This process would continue in the 70s with the completion of the Esther and Sam Schwartz Building (Miriam Apartments II) which represented an additional 150 units to the existing 130 units in the Brawer Building.  The latest two additions—the new nursing care building and the Miriam Apartments—made it mandatory, by comparison, to upgrade the older facilities.  This major capital task was accompanied by a determination of future policy and a re-orientation of Daughters of Miriam in relation to funding, intake area and program responsibilities.  The aim was to achieve a balance between social and health-related care, between traditional Jewish commitments and governmental demands, and a synthesis of an in-house program for a selected clientele and a community program for the aged in general.

The 80s saw more construction as the 36-bed tower opened and was later endowed by Eva & Morris Feld.  This brought the Center’s licensed capacity to 340 beds.

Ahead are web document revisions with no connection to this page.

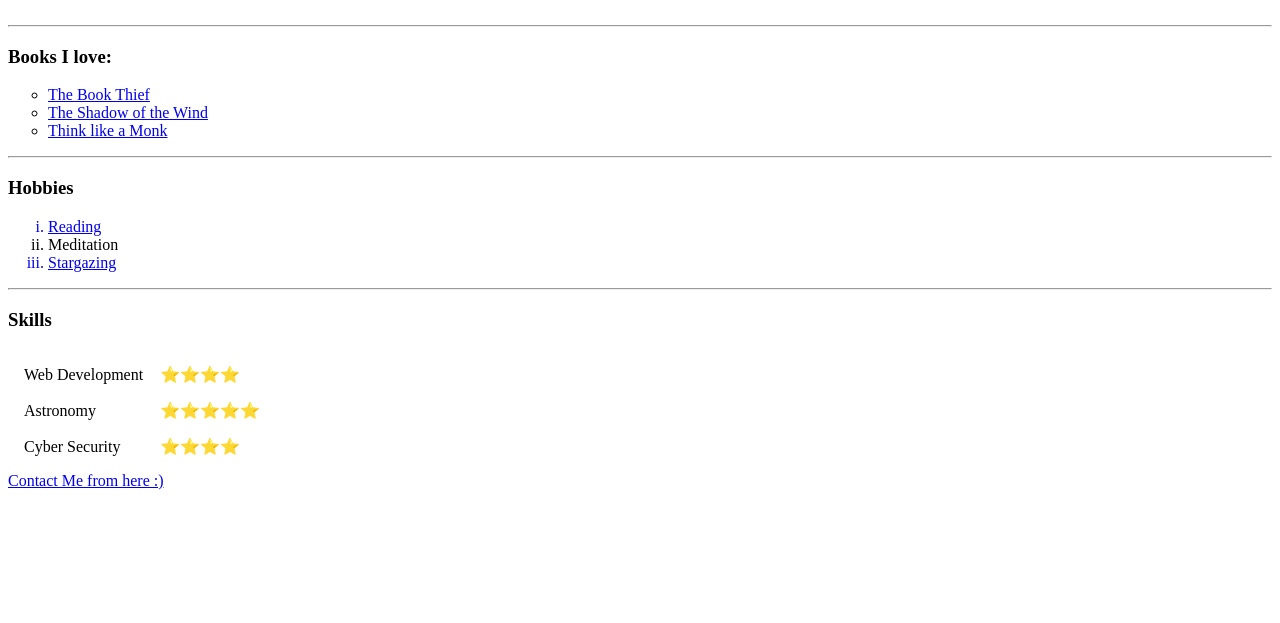
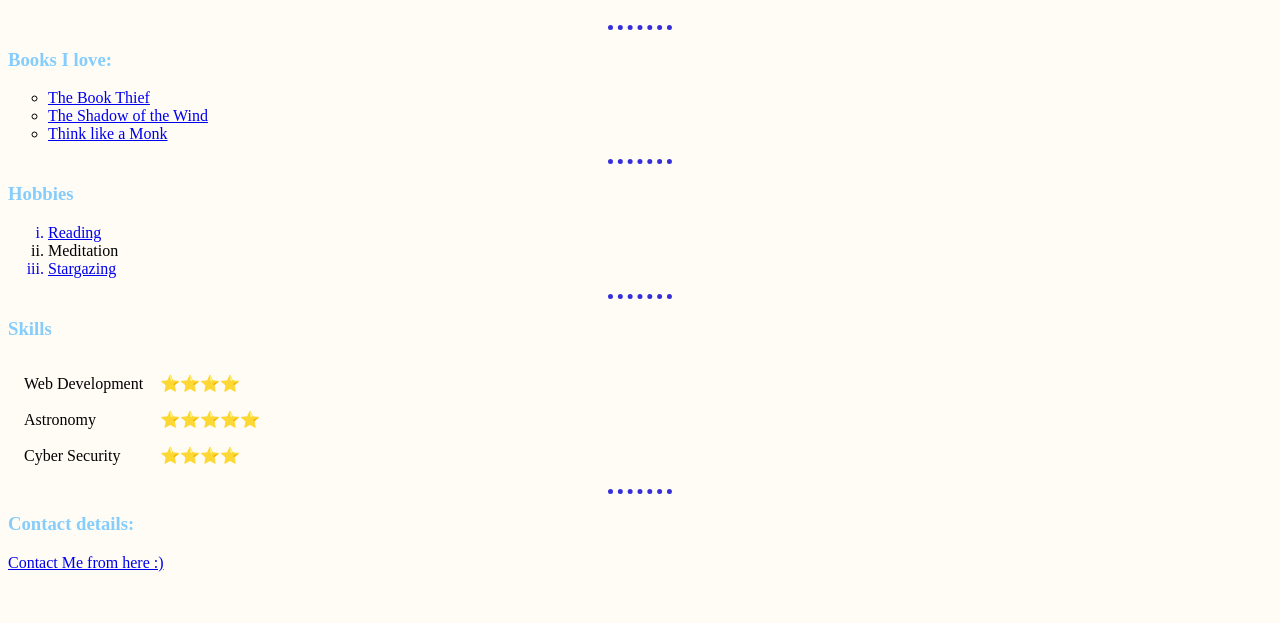
Before and after one commit to Bhargav166/Bio, a plain HTML site: page src/bio.html in a window 1280 px wide. Shown: the part 177-800 px from the top of the page. Drawn offline with Linux system fonts and the light colour scheme.

Commit message:
css added

```diff
--- a/src/bio.html
+++ b/src/bio.html
@@ -6,6 +6,7 @@
     <meta http-equiv="X-UA-Compatible" content="IE=edge">
     <meta name="viewport" content="width=device-width, initial-scale=1.0">
     <title>Bhargav's Homepage</title>
+    <link rel="stylesheet" href="./css/bio.css">
 </head>
 
 <body>
@@ -55,6 +56,8 @@
             <td>⭐⭐⭐⭐</td>
         </tr>
     </table>
+    <hr>
+    <h3>Contact details:</h3>
     <a href="/Bio/src/contact.html">Contact Me from here :)</a>
 
 </body>
--- /dev/null
+++ b/src/css/bio.css
@@ -0,0 +1,15 @@
+body {
+    background-color: #fffbf5;
+}
+
+hr {
+    background-color: none;
+    border-style: dotted none none;
+    border-width: 5px;
+    width: 5%;
+    border-color: #362FD9;
+}
+
+h1, h3 {
+    color: #85CDFD;
+}
```
Also changed, not shown: src/contact.html (+1 -0 lines).
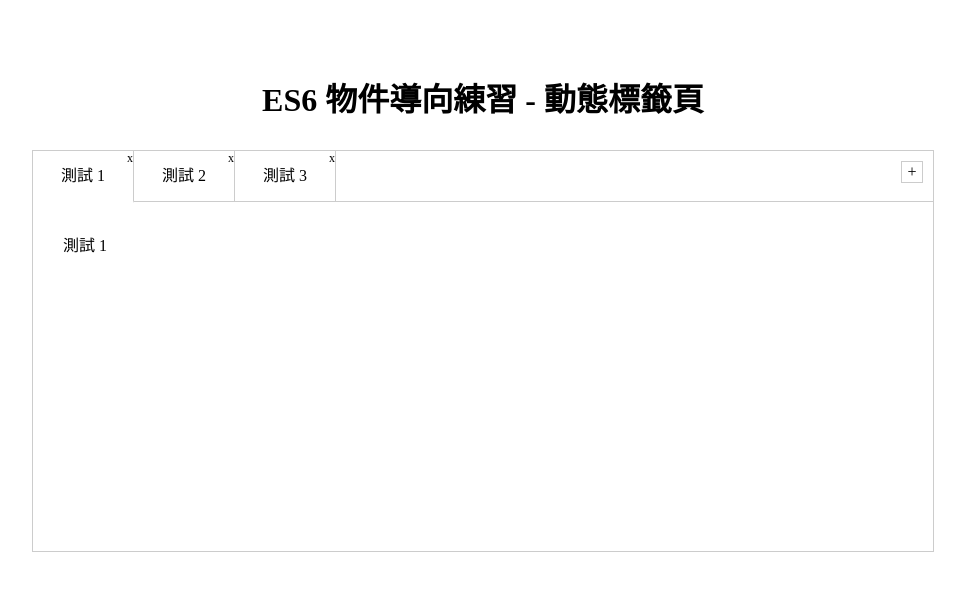
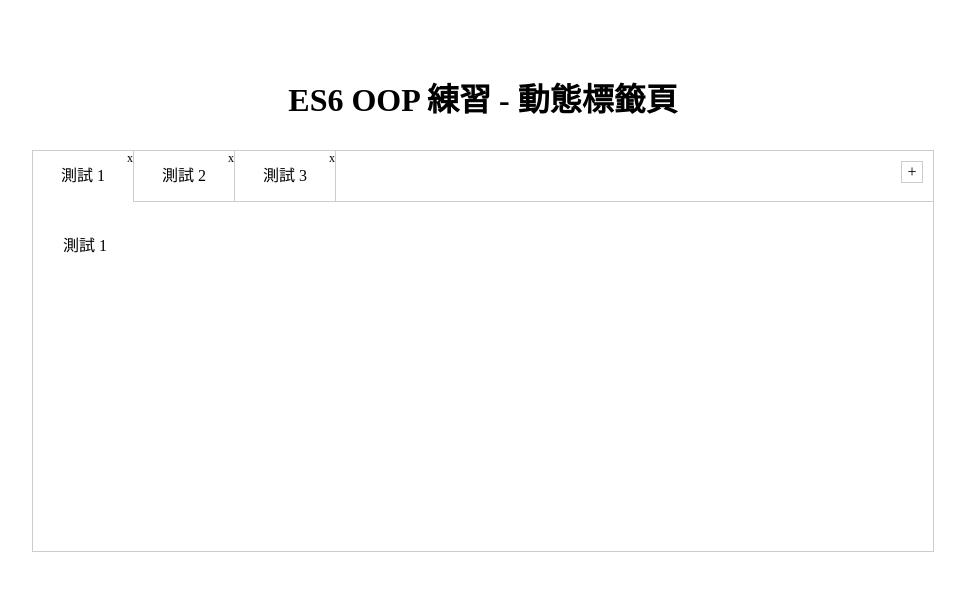
Before and after one commit to yachen168/ES6-OOP-Practice, a plain HTML site: page index.html in a window 1280 px wide. Shown: the whole page, without its empty margins (157-1122 px from the left). Drawn offline with Linux system fonts and the light colour scheme.

Commit message:
refactor: details

```diff
--- a/index.html
+++ b/index.html
@@ -10,7 +10,7 @@
 
 <body>
     <main>
-        <h1>ES6 物件導向練習 - 動態標籤頁 </h1>
+        <h1>ES6 OOP 練習 - 動態標籤頁 </h1>
         <div class="tabs-box" id="tab">
             <!-- ===== 標籤 ===== -->
             <nav class="nav">
--- a/main.js
+++ b/main.js
@@ -83,7 +83,7 @@ class Tab {
             // 當刪除了選定狀態的 li 時，讓其前一個 li 變成選定狀態
             index--;
             // 無需鼠標觸發，即可調用點擊事件
-            // 短路保護機制，第一個 index (0 - 1) = -1，但 lis 最小是 0，會報錯
+            // 短路保護機制，以防第一個的 index (0 - 1) = -1，但 lis 最小是 0，會報錯
             that.lis[index] && that.lis[index].click();
         }
         // 4. 修改功能
--- a/style.scss
+++ b/style.scss
@@ -79,6 +79,7 @@ nav ul li span:last-child {
     float: right;
     margin: 10px;
     user-select: none;
+    cursor: pointer;
 }
 
 .tabs-content {
@@ -105,4 +106,5 @@ nav ul li span:last-child {
 
 .icon-remove:before {
     content: "x";
+    cursor: pointer;
 }
```
Also changed, not shown: style.css.
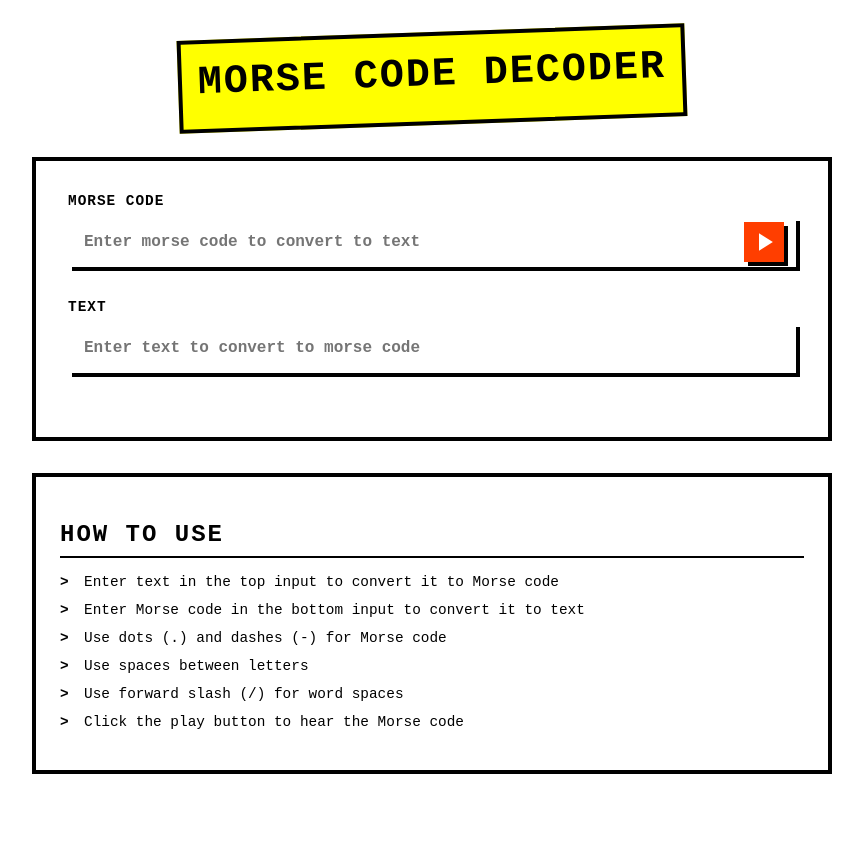
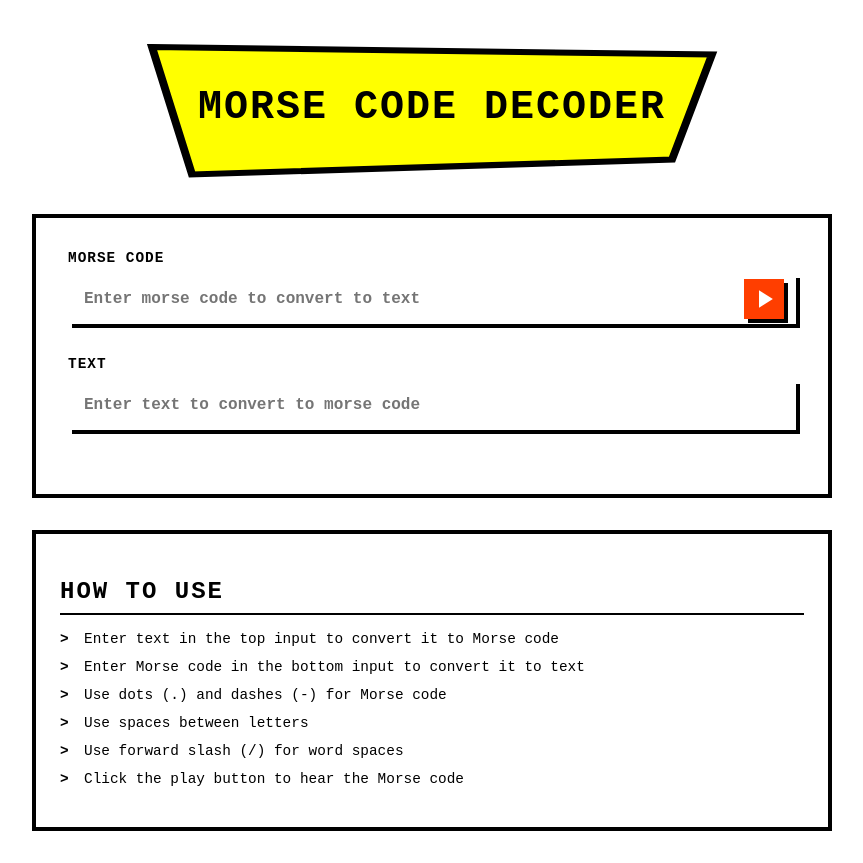
Before and after one commit to slawinski/morse-code, a SvelteKit app: page / in a window 1280 px wide. Shown: the whole page, without its empty margins (208-1071 px from the left). Before the commit the page ends 806 px from the top, so only its background shows below. Built offline with nearby package versions, Linux system fonts and the light colour scheme.

Commit message:
change the shape

```diff
--- a/src/routes/+page.svelte
+++ b/src/routes/+page.svelte
@@ -81,7 +81,10 @@
 </script>
 
 <main class="container">
-    <div class="header-board">
+    <div class="header-container">
+        <svg class="header-shape" viewBox="0 0 300 100" preserveAspectRatio="none">
+            <path d="M10,10 L290,15 L270,85 L30,95 Z" fill="#ffff00" stroke="#000000" stroke-width="4"/>
+        </svg>
         <h1>Morse Code Decoder</h1>
     </div>
 
@@ -170,26 +173,36 @@
         z-index: -1;
     }
 
-    .header-board {
+    .header-container {
         position: relative;
         display: block;
         margin: 0 auto 2rem auto;
-        padding: 1rem;
-        background: #ffff00;
-        border: 4px solid #000000;
-        transform: rotate(-2deg);
-        transform-origin: center;
-        width: fit-content;
+        width: 600px;
+        height: 150px;
+    }
+
+    .header-shape {
+        position: absolute;
+        top: 0;
+        left: 0;
+        width: 100%;
+        height: 100%;
     }
 
     h1 {
+        position: relative;
         text-align: center;
         color: #000000;
         margin: 0;
         font-size: 2.5rem;
         text-transform: uppercase;
         letter-spacing: 2px;
-        padding-bottom: 0.5rem;
+        padding: 0;
+        z-index: 1;
+        display: flex;
+        align-items: center;
+        justify-content: center;
+        height: 100%;
     }
 
     .converter {
```
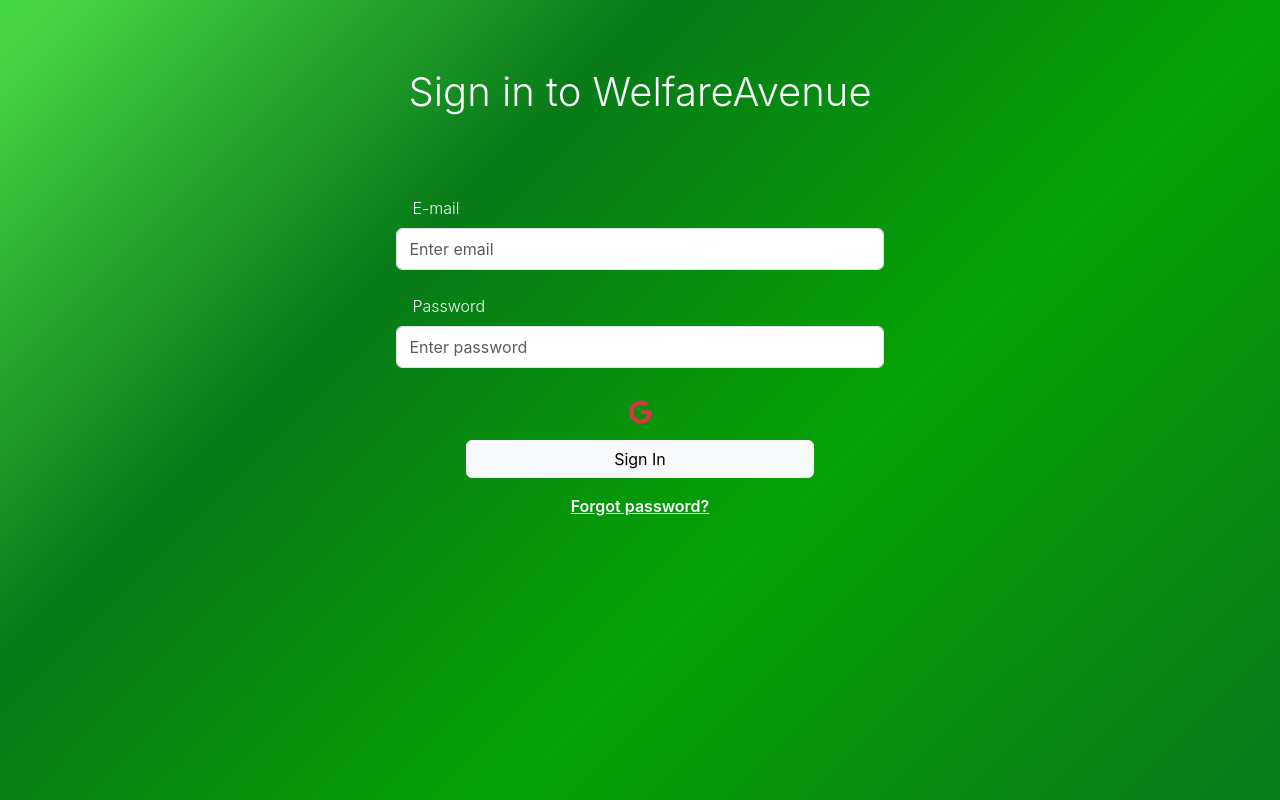
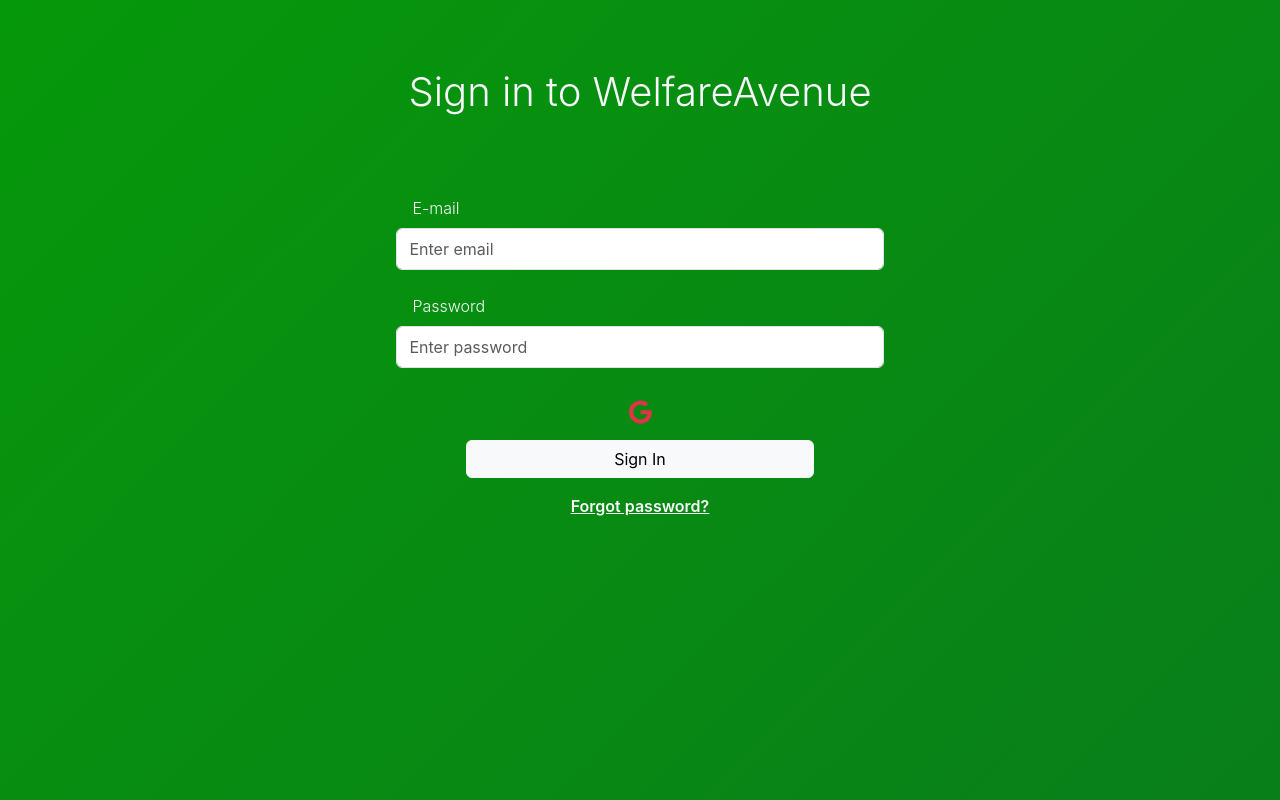
Before and after one commit to georgi3/wa_f, a React (Create React App) app: page /signin in a window 1280 px wide. Built offline with nearby package versions, Linux system fonts and the light colour scheme; no server answers.

Commit message:
fixed waves

```diff
--- a/src/assets/customScss/_custom.scss
+++ b/src/assets/customScss/_custom.scss
@@ -24,9 +24,10 @@ html {
   margin: auto;
   font-family: -apple-system, BlinkMacSystemFont, sans-serif;
   overflow: auto;
+  background: linear-gradient(315deg, rgb(9, 126, 26) 3%, rgb(5, 162, 5) 38%, rgb(8, 122, 24) 68%, rgb(70, 215, 70) 98%);
   animation: gradient 15s ease infinite;
   background-size: 400% 400%;
-  background: linear-gradient(315deg, rgb(9, 126, 26) 3%, rgb(5, 162, 5) 38%, rgb(8, 122, 24) 68%, rgb(70, 215, 70) 98%) fixed;
+  background-attachment: fixed;
 }
 
 @keyframes gradient {
@@ -93,12 +94,11 @@ html {
   margin: auto;
   font-family: -apple-system, BlinkMacSystemFont, sans-serif;
   overflow: auto;
+  background: linear-gradient(315deg, rgb(205, 136, 234) 3%, rgb(113, 29, 148) 38%, rgb(160, 56, 203) 68%, rgb(120, 11, 166) 98%);
   animation: gradient 15s ease infinite;
   background-size: 400% 400%;
-  background: linear-gradient(315deg, rgb(205, 136, 234) 3%, rgb(113, 29, 148) 38%, rgb(160, 56, 203) 68%, rgb(120, 11, 166) 98%) fixed;
+  background-attachment: fixed;
 }
-
-
 
 // Customizing Tabs
 .navbar-links{
```
Lines whose indentation alone changed are shown as unchanged.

As healthcare demands increased, Daughters of Miriam Center kept pace with the change.  The 90s gave rise to further development as the Center witnessed the opening of the B.I. Cohen Family Building, a 27,888 square foot building which replaced parts of the facility dating back to the 1920s.  The B.I. Cohen building houses a state-of-the-art Glatt Kosher kitchen, a staff cafeteria, the admissions office and the social services department.  In addition, foresight in planning the building provided the infrastructure to support the construction of two additional floors in the future.

Due to declining occupancy rates, the Center needed to create a new revenue stream and, consequently, entered into the subacute market.  The two stage subacute care project began with the renovation of 1 West which was completed in 1996.  By the time renovations were completed on 1 East in 1999, the Institute had already served 1,800 patients.  The modern facility was designed for the patient who requires rehabilitative or medically complex services.  Blending the technology of acute care and the therapeutics of a rehabilitation philosophy in a supportive skilled setting, the Institute is a cost-effective alternative to an extended hospital stay.

Philanthropists Herbert and Betty Gallen endowed the new wing which was then named in their honor – The Gallen Institute for Subacute Care.  A Patersonian by birth, Herbert and Betty have played a major role in the expansion and development of the Center.  Their generosity throughout the years has distinguished them as the Center’s largest benefactors.

The evolution of Daughters of Miriam from a "Home for the Aged and Orphans" through a "Home and Infirmary for the Aged" to its ultimate expansion and transformation into a "Center for the Aged" is foremost the story of people: People within these walls and outside of them, lay and professional, men and women, young and old, rich and poor, individuals and groups, intensely Jewish and totally assimilated, black and white, Jewish and Christian, recipients and dispensers of care, humble and proud people, a happy fusion of minds and hearts, ideas and actions.  All traveled a part of the road - indigenous to their time and place - and are responsible for the achievements of Daughters of Miriam Center.

We are by no means at the end of the road.  Discoveries, changes and ideas will continue for generations.  And, as in the past, the voyage will be punctuated with frustration and hope.  This retrospect is intended both as a celebration of our progress and as inspiration to those who will continue to lead.